Cal’s industrial career began in 1952 when he worked for the National Bureau of Standards (NBS), which today is known as the National Institute of Standards and Technology (NIST). Cal observed that international standards used by NBS in calibrating densitometry standards called for transmission measurements with an integrating sphere, while industry practice in calibrating densitometers used reflectance of these materials over a white diffuser. Resultant errors in industrial measurements were because of inappropriate procedures in calibrating the standards. Cal led the effort to correct these discrepancies, changing calibration procedures to match industry use of these standards, thus ensuring accuracy of densitometry.

Cal’s background in color and optics resulted in him teaching the FBI and the CIA how to listen in by monitoring vibrations on glass windows.
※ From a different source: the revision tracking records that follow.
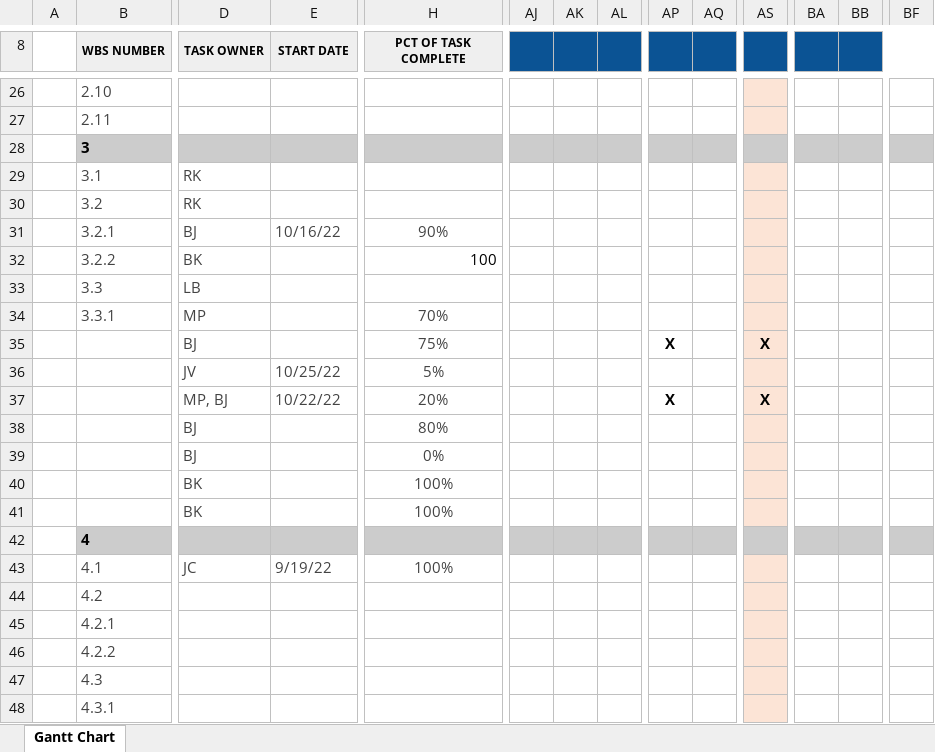
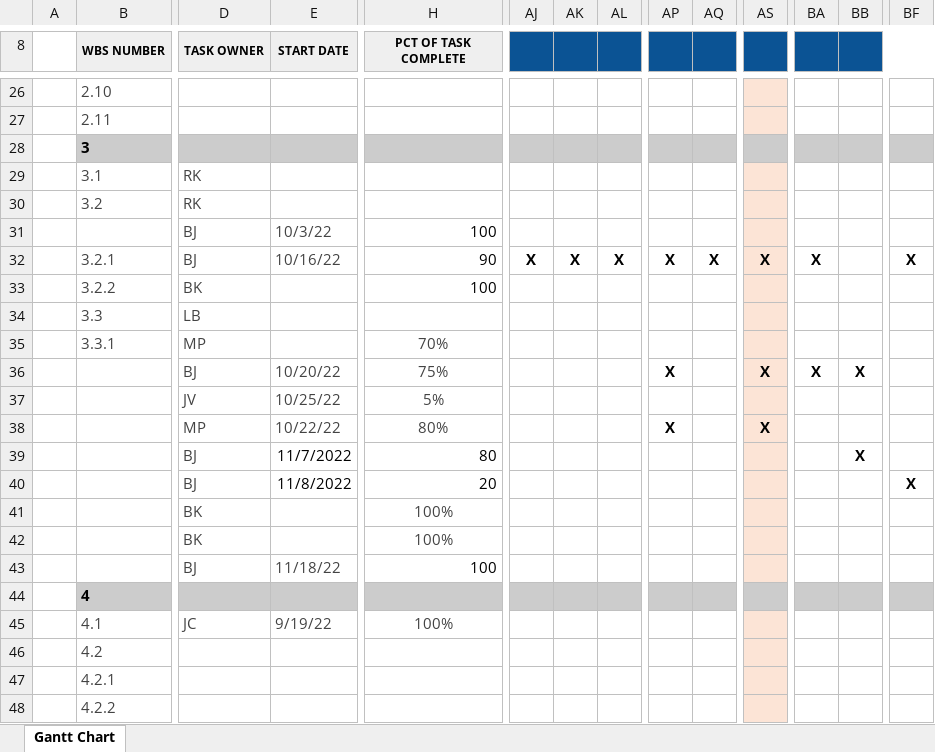
Before and after one commit to michaelp2464/CPS353-01-Moon-Game, an Excel workbook: docs/gantt/Gantt.xlsx, sheet Gantt Chart, drawn as a sheet; only a part is shown, gaps mark what is left out; the shorter side is filled out with more unchanged rows; values as stored, in another font and other column widths than the file's, no borders; conditional formats not drawn; removed rows and columns are numbered as before the commit, all else as after; rows hold the shown columns only; the diff covers the shown part only; the diff names each change by its address in the sheet, - before the commit and + after, or states it on an @@ line.

Commit message:
Update Gantt.xlsx

```diff
--- a/docs/gantt/Gantt.xlsx (sheet Gantt Chart)
+++ b/docs/gantt/Gantt.xlsx (sheet Gantt Chart)
+row 31:  |  | BJ | 10/3/22 | 100
-H32 (PCT OF TASK COMPLETE): 90%
+H32 (PCT OF TASK COMPLETE): 90
@@ H32 text colour: #434343 → black, alignment: center → right @@
-AJ32: (empty)
+AJ32: X
-AK32: (empty)
+AK32: X
-AL32: (empty)
+AL32: X
-AP32: (empty)
+AP32: X
-AQ32: (empty)
+AQ32: X
-AS32: (empty)
+AS32: X
-BA32: (empty)
+BA32: X
-BF32: (empty)
+BF32: X
-E36 (START DATE): (empty)
+E36 (START DATE): 10/20/22
-BA36: (empty)
+BA36: X
-BB36: (empty)
+BB36: X
-D38 (TASK OWNER): MP, BJ
+D38 (TASK OWNER): MP
-H38 (PCT OF TASK COMPLETE): 20%
+H38 (PCT OF TASK COMPLETE): 80%
-E39 (START DATE): (empty)
+E39 (START DATE): 11/7/2022
-H39 (PCT OF TASK COMPLETE): 80%
+H39 (PCT OF TASK COMPLETE): 80
@@ H39 text colour: #434343 → black, alignment: center → right @@
-BB39: (empty)
+BB39: X
-row 39:  |  | BJ |  | 0%
+row 40:  |  | BJ | 11/8/2022 | 20 |  |  |  |  |  |  |  |  | X
+row 43:  |  | BJ | 11/18/22 | 100
```
Also changed, not shown: 3 edited cells elsewhere in this sheet, formulas that keep their value.
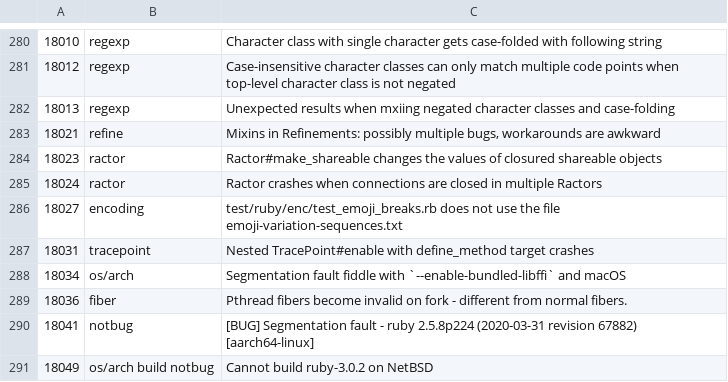
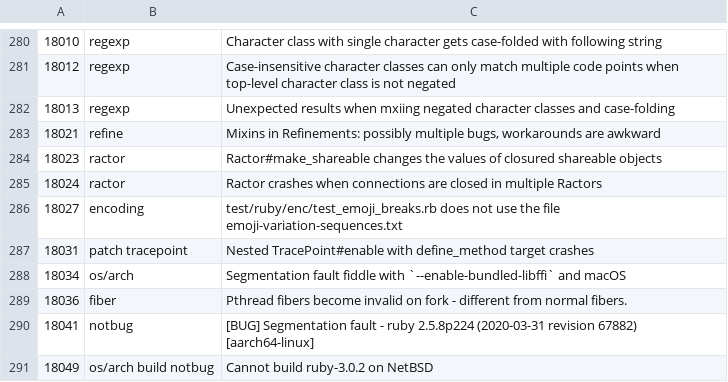
Before and after one commit to lupetyman/tagged-ruby-bugs, a CSV file: ruby-bugs.csv, drawn as a sheet; only a part is shown, gaps mark what is left out; the diff covers the shown part only.

```diff
--- a/ruby-bugs.csv
+++ b/ruby-bugs.csv
@@ -286,3 +286,3 @@
 18027,encoding,test/ruby/enc/test_emoji_breaks.rb does not use the file emoji-variation-sequences.txt
-18031,tracepoint,Nested TracePoint#enable with define_method target crashes
+18031,patch tracepoint,Nested TracePoint#enable with define_method target crashes
 18034,os/arch,Segmentation fault fiddle with `--enable-bundled-libffi` and macOS
```
Also changed, not shown: 1 added row, 2 removed rows and 10 edited cells elsewhere in this file.
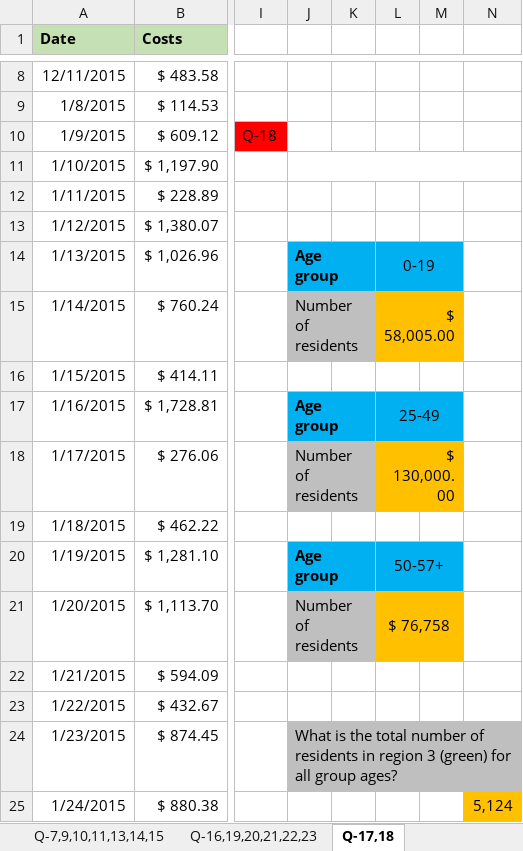
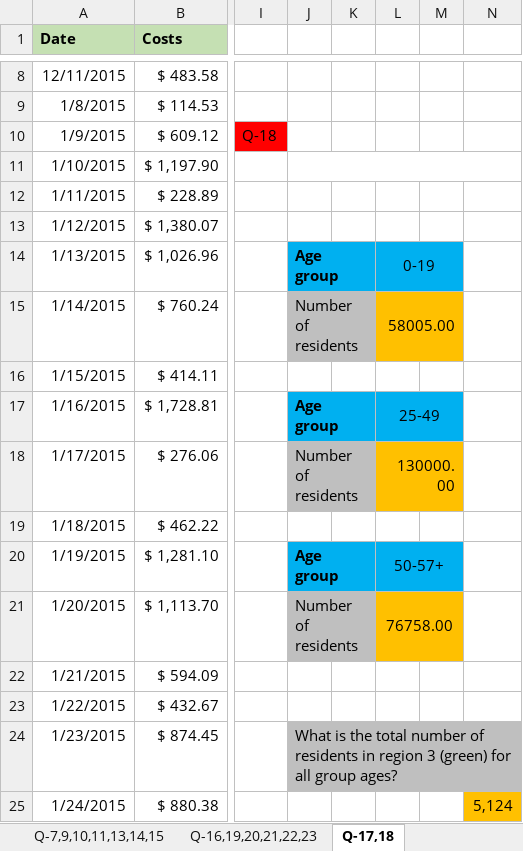
Before and after one commit to pateljay2114/jay_patel, an Excel workbook: Excel/Assignment/assignment.xlsx, sheet Q-17,18, drawn as a sheet; only a part is shown, gaps mark what is left out; values as stored, in another font and other column widths than the file's, no borders; the diff names each change by its address in the sheet, - before the commit and + after, or states it on an @@ line.

Commit message:
done

```diff
--- a/Excel/Assignment/assignment.xlsx (sheet Q-17,18)
+++ b/Excel/Assignment/assignment.xlsx (sheet Q-17,18)
-L15: $ 58,005.00
+L15: 58005.00
-L18: $ 130,000.00
+L18: 130000.00
-L21: $ 76,758
+L21: 76758.00
```
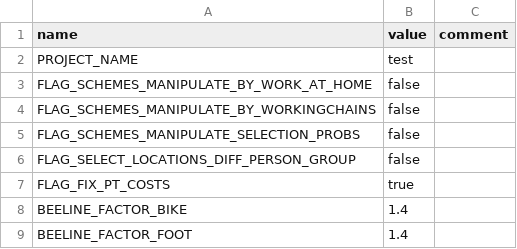
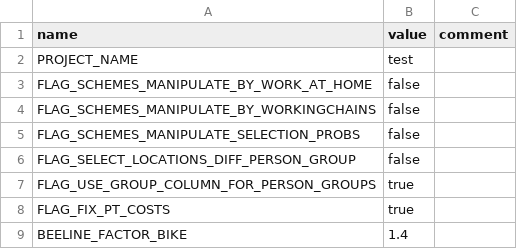
Before and after one commit to DLR-VF/TAPAS, a CSV file: data/Simulations/testruns/par_Run_full_new.csv, drawn as a sheet; only a part is shown; the shorter side is filled out with more unchanged rows; the diff names each change by its address in the sheet, - before the commit and + after, or states it on an @@ line.

```diff
--- a/data/Simulations/testruns/par_Run_full_new.csv
+++ b/data/Simulations/testruns/par_Run_full_new.csv
+row 7: FLAG_USE_GROUP_COLUMN_FOR_PERSON_GROUPS | true
```
Also changed, not shown: data/Simulations/runtime.csv, data/Simulations/testruns/run_Run_full_new.csv, 21 other files.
Cal was such an expert in photography that he led the congressional investigation of the John F. Kennedy assassination. He observed that duplicate photographs of the autopsy were offset, allowing binocular 3-dimensional viewing of key wounds.

Cal played a key role in development of the Macbeth-ColorChecker, which is still used today to evaluate photographic color reproduction accuracy.